Top 10 Best-Shot Films of 1998-2008 All Shot on Kodak Film

A recent online poll conducted by American Cinematographer (AC) magazine, revealed the top 10 films of 1998-2008 were all produced on Kodak film.

Jean-Pierre Jeunet's Amélie, shot by Bruno Delbonnel, ASC, AFC, was ranked number one.
"This is a real honor for me, especially considering the other movies in this list," says Delbonnel. "These are some of the finest cinematographers, and I'm not sure I deserve to be among them, but I am very happy to be. They are all explorers."

The poll is a follow-up to one published in 1999 by AC, in honor of the American Society of Cinematographers' 80th anniversary; that vote covered the best-shot movies of 1894-1997 (www.theasc.com/magazine/mar99/best/index.htm). For the new poll, AC asked its international audience of subscribers to nominate 10 films released between 1998 and 2008 that they believed had the best cinematography. A final ballot listing the 50 most popular nominees was then posted on the ASC website (www.theasc.com), and the final vote was open to the public. More than 17,000 people around the world participated. The Top 10 results are:

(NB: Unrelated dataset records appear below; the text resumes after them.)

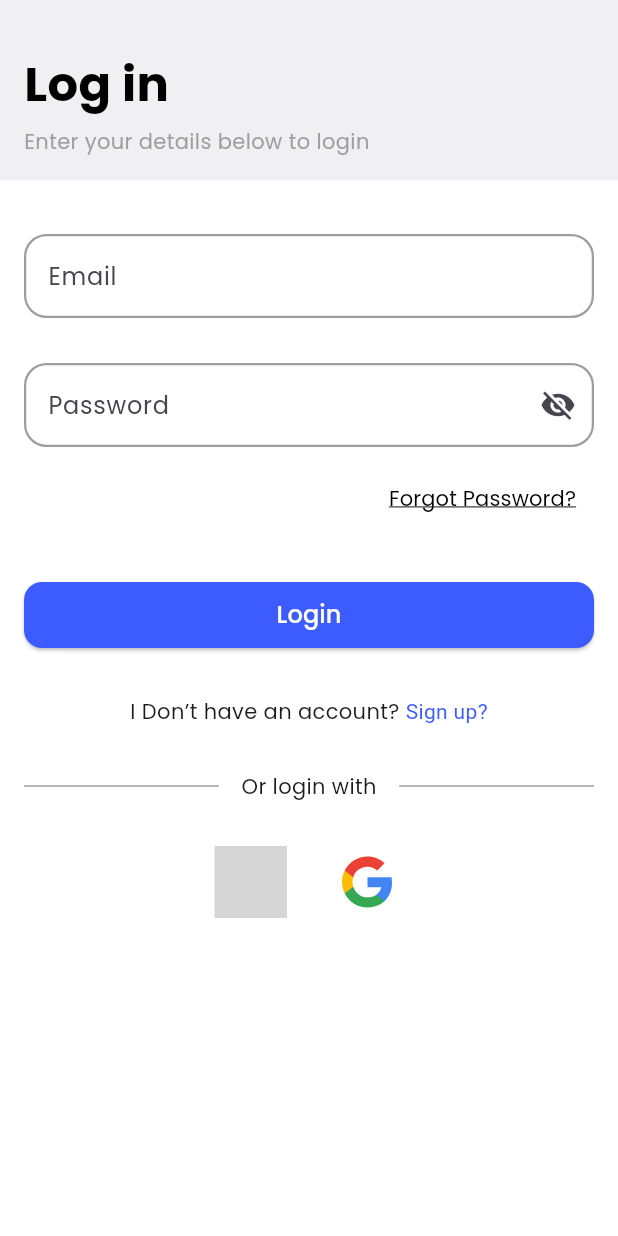
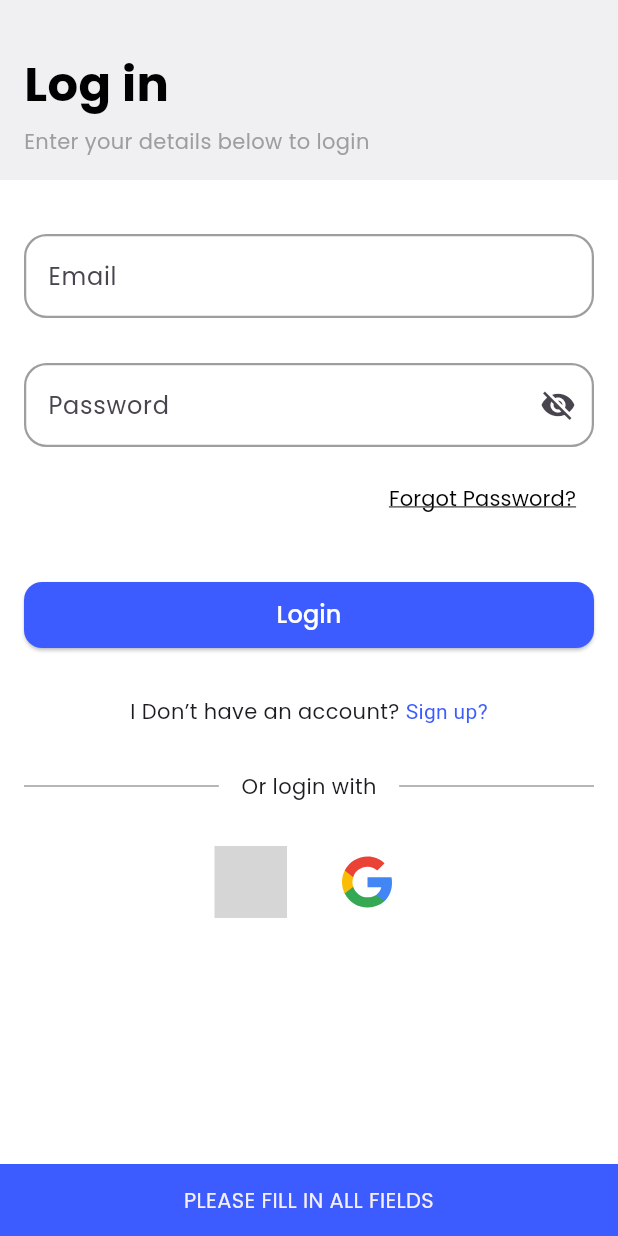
Before and after one commit to SemajCode/skill_harvest, a Flutter app: the Login screen opened directly, after a tap on "Login", on a phone screen of 412 x 824 dp. Run offline on Flutter 3.47's test engine with Material 3 defaults, Android fonts, the phone set to English and light mode, and no system bars; our stand-ins replace animated_text_kit, flick_video_player, flutter_riverpod, flutter_svg, gap, hive and 2 more; accounts and stored records are empty; grey boxes are pictures that could not be loaded.

Commit message:
login and signin validation

```diff
--- a/lib/core/common/text_fields.dart
+++ b/lib/core/common/text_fields.dart
@@ -1,5 +1,6 @@
 import 'package:flutter/material.dart';
 import 'package:skillharvest/Theme/pallete.dart';
+import 'package:skillharvest/core/util/validators/validator.dart';
 
 class AppTextField extends StatelessWidget {
   const AppTextField({
@@ -15,6 +16,52 @@ class AppTextField extends StatelessWidget {
   @override
   Widget build(BuildContext context) {
     return TextFormField(
+      controller: textController,
+      keyboardType: TextInputType.emailAddress,
+      decoration: InputDecoration(
+        hintText: hint,
+        label: Text(
+          label,
+        ),
+        border: OutlineInputBorder(
+          borderSide: BorderSide(width: 1.5, color: Pallete.greyText[350]!),
+          borderRadius: BorderRadius.circular(15),
+        ),
+        errorBorder: OutlineInputBorder(
+          borderSide: const BorderSide(width: 1.5, color: Colors.red),
+          borderRadius: BorderRadius.circular(15),
+        ),
+        focusedBorder: OutlineInputBorder(
+          borderSide: const BorderSide(width: 1.5, color: Pallete.blueColor),
+          borderRadius: BorderRadius.circular(15),
+        ),
+        enabledBorder: OutlineInputBorder(
+          borderSide: const BorderSide(width: 1.5, color: Pallete.greyText),
+          borderRadius: BorderRadius.circular(15),
+        ),
+      ),
+    );
+  }
+}
+
+class LoginTextField extends StatelessWidget {
+  const LoginTextField({
+    super.key,
+    required this.label,
+    required this.hint,
+    required this.textController,
+  });
+  final String label;
+  final String hint;
+  final TextEditingController textController;
+
+  @override
+  Widget build(BuildContext context) {
+    return TextFormField(
+      autovalidateMode: AutovalidateMode.onUserInteraction,
+      validator: (value) {
+        return Validator.validateEmail(value);
+      },
       controller: textController,
       keyboardType: TextInputType.emailAddress,
       decoration: InputDecoration(
@@ -64,6 +111,10 @@ class _PasswordTextFieldState extends State<PasswordTextField> {
   @override
   Widget build(BuildContext context) {
     return TextFormField(
+      autovalidateMode: AutovalidateMode.onUserInteraction,
+      validator: (value) {
+        return Validator.validatePassword(value);
+      },
       controller: widget.passwordController,
       keyboardType: TextInputType.number,
       obscureText: toggled,
--- a/lib/core/util/helpers/helper_fuctions.dart
+++ b/lib/core/util/helpers/helper_fuctions.dart
@@ -18,7 +18,10 @@ void showSnackBar(BuildContext context, String message) {
   ScaffoldMessenger.of(context).showSnackBar(
     SnackBar(
       backgroundColor: Pallete.blueColor,
-      content: Text(message),
+      content: Text(
+        message,
+        textAlign: TextAlign.center,
+      ),
     ),
   );
 }
--- a/lib/core/util/validators/validator.dart
+++ b/lib/core/util/validators/validator.dart
@@ -1,10 +1,13 @@
 class Validator {
   //email validator
-  static String? validateEmail(String email) {
+  static String? validateEmail(String? email) {
     const String emailPattern =
         r'^.+@[a-zA-Z]+\.{1}[a-zA-Z]+(\.{0,1}[a-zA-Z]+)$';
 
     final RegExp emailRegex = RegExp(emailPattern);
+    if (email == null) {
+      return 'Please Enter your email';
+    }
     if (email.isEmpty) {
       return 'Please Enter your email';
     }
--- a/lib/features/auth/controllers/login_controller.dart
+++ b/lib/features/auth/controllers/login_controller.dart
@@ -6,14 +6,12 @@ final LoginController _loginController = LoginController();
 class LoginController extends ChangeNotifier {
   bool isBusy = false;
 
-  Future<bool> login(String password, String email) async {
+  Future<void> login(String password, String email) async {
     _isBusy(true);
     //Fake Api call
     await Future.delayed(const Duration(seconds: 3));
 
     _isBusy(false);
-
-    return false;
   }
 
   _isBusy(bool isBusy) {
--- a/lib/features/auth/screens/login.dart
+++ b/lib/features/auth/screens/login.dart
@@ -6,6 +6,7 @@ import 'package:skillharvest/Theme/pallete.dart';
 import 'package:skillharvest/core/common/buttons.dart';
 import 'package:skillharvest/core/common/text_fields.dart';
 import 'package:skillharvest/core/util/constants/constant.dart';
+import 'package:skillharvest/core/util/helpers/helper_fuctions.dart';
 import 'package:skillharvest/core/util/validators/validator.dart';
 import 'package:skillharvest/features/auth/controllers/login_controller.dart';
 import 'package:skillharvest/features/auth/screens/signup.dart';
@@ -13,6 +14,7 @@ import 'package:skillharvest/features/auth/widget/bottom_action.dart';
 import 'package:skillharvest/features/auth/widget/enter_details_text.dart';
 import 'package:skillharvest/features/auth/widget/forgot_password.dart';
 import 'package:skillharvest/features/auth/widget/or_login.dart';
+import 'package:skillharvest/features/home/screens/home.dart';
 
 class Login extends ConsumerStatefulWidget {
   const Login({super.key});
@@ -33,14 +35,23 @@ class _LoginState extends ConsumerState<Login> {
     super.dispose();
   }
 
-  void _submit() {
-    final emailValidatorText = Validator.validateEmail(emailController.text);
-    final passValidatorText =
-        Validator.validatePassword(passwordController.text);
-    if (emailValidatorText == null || passValidatorText == null) {
-      ref
+  Future<void> _submit() async {
+    final emailValidator = Validator.validateEmail(emailController.text);
+    final passValidator = Validator.validatePassword(passwordController.text);
+    if (emailController.text.isEmpty && passwordController.text.isEmpty) {
+      showSnackBar(context, 'PLEASE FILL IN ALL FIELDS');
+    }
+    if (emailValidator == null && passValidator == null) {
+      await ref
           .read(loginProvider)
           .login(passwordController.text, emailController.text);
+
+      // ignore: use_build_context_synchronously
+      Navigator.of(context).pushReplacement(
+        MaterialPageRoute(
+          builder: (context) => const Home(),
+        ),
+      );
     }
   }
 
@@ -73,12 +84,13 @@ class _LoginState extends ConsumerState<Login> {
       body: Padding(
         padding: const EdgeInsets.all(16),
         child: SingleChildScrollView(
+          child: Form(
             child: Column(
               mainAxisAlignment: MainAxisAlignment.start,
               crossAxisAlignment: CrossAxisAlignment.center,
               children: [
                 const Gap(20),
-              AppTextField(
+                LoginTextField(
                   textController: emailController,
                   hint: 'Enter your Email',
                   label: 'Email',
@@ -131,6 +143,7 @@ class _LoginState extends ConsumerState<Login> {
             ),
           ),
         ),
+      ),
     );
   }
 }
--- a/lib/features/onboarding/screen/onboarding.dart
+++ b/lib/features/onboarding/screen/onboarding.dart
@@ -1,5 +1,4 @@
 import 'package:flutter/material.dart';
-import 'package:flutter/widgets.dart';
 import 'package:gap/gap.dart';
 import 'package:skillharvest/data/onboard_data.dart';
 import 'package:skillharvest/features/onboarding/widgets/auth_buttons.dart';
--- a/lib/features/onboarding/widgets/auth_buttons.dart
+++ b/lib/features/onboarding/widgets/auth_buttons.dart
@@ -25,7 +25,7 @@ class AuthButtons extends StatelessWidget {
               );
             },
             style: ElevatedButton.styleFrom(
-              minimumSize: const Size(140, 50),
+              minimumSize: const Size(145, 50),
               backgroundColor: Pallete.blueColor,
               foregroundColor: Pallete.whiteColor,
               shape: RoundedRectangleBorder(
@@ -44,7 +44,7 @@ class AuthButtons extends StatelessWidget {
               );
             },
             style: OutlinedButton.styleFrom(
-              minimumSize: const Size(140, 50),
+              minimumSize: const Size(145, 50),
               backgroundColor: Pallete.whiteColor,
               foregroundColor: Pallete.blueColor,
               shape: RoundedRectangleBorder(
```
Also changed, not shown: lib/core/common/signup_checkbox.dart (+7 -5 lines), lib/features/auth/controllers/signup_controller.dart (added, +27 -0 lines), lib/features/auth/screens/phone_login.dart (+8 -3 lines), lib/features/auth/screens/signup.dart (+53 -18 lines). Lines whose indentation alone changed are shown as unchanged.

  1. Amélie: Bruno Delbonnel, ASC, AFC (2001)
  2. Children of Men: Emmanuel Lubezki, ASC, AMC (2006)
  3. Saving Private Ryan: Janusz Kaminski (1998)
  4. There Will Be Blood: Robert Elswit, ASC (2007)
  5. No Country for Old Men: Roger Deakins, ASC, BSC (2007)
  6. Fight Club: Jeff Cronenweth, ASC (1999)
  7. The Dark Knight: Wally Pfister, ASC (2008)
  8. Road to Perdition: Conrad L. Hall, ASC (2002)
  9. Cidade de Deus (City of God): César Charlone, ABC (2002)
  10. American Beauty: Conrad L. Hall, ASC (1999)

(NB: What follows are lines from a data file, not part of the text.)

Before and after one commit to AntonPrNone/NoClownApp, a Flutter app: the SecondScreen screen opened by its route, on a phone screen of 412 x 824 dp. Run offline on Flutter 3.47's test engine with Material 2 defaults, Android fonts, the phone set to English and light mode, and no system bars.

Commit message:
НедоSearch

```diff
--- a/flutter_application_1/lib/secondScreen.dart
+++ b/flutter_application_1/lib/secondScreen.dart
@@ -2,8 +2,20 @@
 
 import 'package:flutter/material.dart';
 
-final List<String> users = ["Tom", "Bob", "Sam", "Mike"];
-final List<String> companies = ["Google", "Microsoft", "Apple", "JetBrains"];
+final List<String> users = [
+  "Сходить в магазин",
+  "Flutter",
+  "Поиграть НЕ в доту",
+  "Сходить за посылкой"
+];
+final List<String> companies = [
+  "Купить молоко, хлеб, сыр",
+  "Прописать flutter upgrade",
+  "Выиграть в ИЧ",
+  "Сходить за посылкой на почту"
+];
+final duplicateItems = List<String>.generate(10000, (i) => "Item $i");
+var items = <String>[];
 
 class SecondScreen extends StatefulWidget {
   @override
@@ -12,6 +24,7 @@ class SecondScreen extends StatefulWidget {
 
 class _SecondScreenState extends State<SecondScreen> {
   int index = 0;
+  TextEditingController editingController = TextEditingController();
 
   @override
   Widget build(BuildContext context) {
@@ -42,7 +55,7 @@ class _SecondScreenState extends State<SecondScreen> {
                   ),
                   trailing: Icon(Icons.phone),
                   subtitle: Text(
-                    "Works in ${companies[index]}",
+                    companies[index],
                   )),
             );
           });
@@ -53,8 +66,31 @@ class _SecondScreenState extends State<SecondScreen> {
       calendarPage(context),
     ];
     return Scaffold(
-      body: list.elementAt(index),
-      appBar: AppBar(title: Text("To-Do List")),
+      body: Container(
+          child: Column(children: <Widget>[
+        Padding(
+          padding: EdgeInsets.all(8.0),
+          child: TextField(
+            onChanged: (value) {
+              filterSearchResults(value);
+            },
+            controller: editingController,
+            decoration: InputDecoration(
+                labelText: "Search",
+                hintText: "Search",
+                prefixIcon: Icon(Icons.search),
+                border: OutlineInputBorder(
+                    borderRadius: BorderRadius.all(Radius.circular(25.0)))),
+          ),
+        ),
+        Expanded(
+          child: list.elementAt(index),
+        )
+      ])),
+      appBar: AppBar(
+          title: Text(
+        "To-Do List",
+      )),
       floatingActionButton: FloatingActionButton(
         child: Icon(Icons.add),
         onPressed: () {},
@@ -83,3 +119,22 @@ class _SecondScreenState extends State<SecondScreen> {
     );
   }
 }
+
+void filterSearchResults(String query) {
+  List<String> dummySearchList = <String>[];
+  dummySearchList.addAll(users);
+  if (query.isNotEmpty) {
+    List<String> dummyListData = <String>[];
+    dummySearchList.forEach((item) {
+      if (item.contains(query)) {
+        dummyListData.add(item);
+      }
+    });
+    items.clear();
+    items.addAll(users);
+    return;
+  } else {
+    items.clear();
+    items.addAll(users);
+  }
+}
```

"The wealth of great cinematography during this 10-year period was truly staggering, and the variety and scope of this Top 10 is the tip of the iceberg," says Michael Goi, president of the American Society of Cinematographers. "What's immediately evident is how international the craft of cinematography truly is, and how the ASC embraces these artists as its members, regardless of their geographical locations or the budgets they work with. It's all about the power of the moving image to tell stories."

American Cinematographer magazine will publish a feature about the Top 10 films in its August issue.